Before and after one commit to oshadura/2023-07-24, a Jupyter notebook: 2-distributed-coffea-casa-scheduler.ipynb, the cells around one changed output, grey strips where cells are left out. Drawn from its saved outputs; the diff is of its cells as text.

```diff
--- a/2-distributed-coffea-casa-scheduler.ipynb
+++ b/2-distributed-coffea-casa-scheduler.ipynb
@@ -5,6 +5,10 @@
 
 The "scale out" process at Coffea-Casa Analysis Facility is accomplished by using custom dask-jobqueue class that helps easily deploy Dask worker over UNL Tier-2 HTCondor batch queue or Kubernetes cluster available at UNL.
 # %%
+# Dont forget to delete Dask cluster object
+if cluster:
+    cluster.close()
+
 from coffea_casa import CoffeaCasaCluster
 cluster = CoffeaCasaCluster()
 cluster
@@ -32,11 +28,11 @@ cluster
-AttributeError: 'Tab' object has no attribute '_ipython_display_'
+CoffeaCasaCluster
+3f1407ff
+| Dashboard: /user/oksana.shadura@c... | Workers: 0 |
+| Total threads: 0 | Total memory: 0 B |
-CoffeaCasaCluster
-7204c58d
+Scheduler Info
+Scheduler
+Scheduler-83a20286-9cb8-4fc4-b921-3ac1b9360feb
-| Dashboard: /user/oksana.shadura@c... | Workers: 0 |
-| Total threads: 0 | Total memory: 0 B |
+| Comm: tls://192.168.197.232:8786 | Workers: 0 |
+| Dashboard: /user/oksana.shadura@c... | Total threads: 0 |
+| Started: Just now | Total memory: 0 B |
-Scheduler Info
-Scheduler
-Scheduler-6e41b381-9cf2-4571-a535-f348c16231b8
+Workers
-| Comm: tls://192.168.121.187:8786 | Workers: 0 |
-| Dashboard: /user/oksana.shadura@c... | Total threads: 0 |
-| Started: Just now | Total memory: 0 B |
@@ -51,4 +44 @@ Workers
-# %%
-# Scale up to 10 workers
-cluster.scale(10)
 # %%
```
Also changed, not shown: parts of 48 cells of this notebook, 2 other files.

◆ What you need to do
What lines in the material include the string "Just"? Pull each one out.

◆ Solution to this task
+| Started: Just now | Total memory: 0 B |
-| Started: Just now | Total memory: 0 B |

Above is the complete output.